Most federal appellate court cases are decided unanimously. In divided rulings on Judge Alito's court — the Third Circuit — Judge Alito is often an outlier. He has been the most frequent dissenter among all the Third Circuit judges, appointed by both Republicans and Democrats, since he was appointed in 1990. He has the largest number of dissents written (64). In fact, he has written or joined more than 10% of the 659 dissents issued during his period of service.
Moreover, according to estimates by University of Chicago law professor Cass Sunstein, more than 90% of Alito's dissents take positions more conservative than those of his colleagues, a much higher percentage than even ultraconservative judges like Michael Luttig. Professor Sunstein has also noted that Alito is "so often more conservative than fellow Republican appointees," and that "when there is a conflict between institutions and individual rights, Alito's dissenting opinions argue against individual rights 84% of the time."
Judge Alito's past and present colleagues on the Third Circuit — including the six who will be testifying on his behalf and at least fourteen of the seventeen other living judges who will not — have also sharply criticized the legal positions that he has advocated in many of his dissents and divided majority opinions.
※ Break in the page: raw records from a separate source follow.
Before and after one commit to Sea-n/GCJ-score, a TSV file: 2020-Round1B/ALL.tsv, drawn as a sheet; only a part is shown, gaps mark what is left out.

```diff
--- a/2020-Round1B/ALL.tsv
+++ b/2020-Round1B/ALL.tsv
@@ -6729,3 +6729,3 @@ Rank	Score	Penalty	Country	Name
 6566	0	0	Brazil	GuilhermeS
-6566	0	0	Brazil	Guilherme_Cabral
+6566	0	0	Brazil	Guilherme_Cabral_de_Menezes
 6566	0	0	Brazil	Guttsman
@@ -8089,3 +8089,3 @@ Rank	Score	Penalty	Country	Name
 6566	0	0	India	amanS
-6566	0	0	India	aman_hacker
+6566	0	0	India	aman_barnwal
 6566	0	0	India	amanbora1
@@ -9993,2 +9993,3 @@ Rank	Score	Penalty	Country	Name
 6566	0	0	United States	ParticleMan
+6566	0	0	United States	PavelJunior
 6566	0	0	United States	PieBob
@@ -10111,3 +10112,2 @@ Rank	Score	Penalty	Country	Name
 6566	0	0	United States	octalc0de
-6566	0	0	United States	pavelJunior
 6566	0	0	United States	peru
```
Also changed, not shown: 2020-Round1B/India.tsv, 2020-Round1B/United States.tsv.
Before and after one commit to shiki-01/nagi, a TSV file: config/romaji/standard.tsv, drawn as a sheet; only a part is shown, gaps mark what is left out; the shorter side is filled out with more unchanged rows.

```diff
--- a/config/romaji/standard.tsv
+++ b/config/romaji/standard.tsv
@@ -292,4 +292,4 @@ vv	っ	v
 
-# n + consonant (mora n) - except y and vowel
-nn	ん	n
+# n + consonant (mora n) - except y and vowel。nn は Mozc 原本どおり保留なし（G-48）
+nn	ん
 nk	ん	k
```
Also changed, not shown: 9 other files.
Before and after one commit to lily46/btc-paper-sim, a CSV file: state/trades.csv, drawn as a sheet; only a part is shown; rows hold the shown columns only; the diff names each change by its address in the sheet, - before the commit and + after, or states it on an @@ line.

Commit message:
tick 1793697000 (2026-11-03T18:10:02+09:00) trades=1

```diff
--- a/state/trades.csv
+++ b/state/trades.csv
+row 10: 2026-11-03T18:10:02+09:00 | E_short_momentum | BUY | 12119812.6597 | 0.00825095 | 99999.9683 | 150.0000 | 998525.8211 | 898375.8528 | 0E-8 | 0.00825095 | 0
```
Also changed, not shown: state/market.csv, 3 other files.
Notwithstanding whatever testimony some of them may provide as character witnesses for their colleague today, set forth below are critical comments that Judge Alito's own colleagues have made in actual cases about his opinions, the best evidence of their views of his legal philosophy and judicial opinions.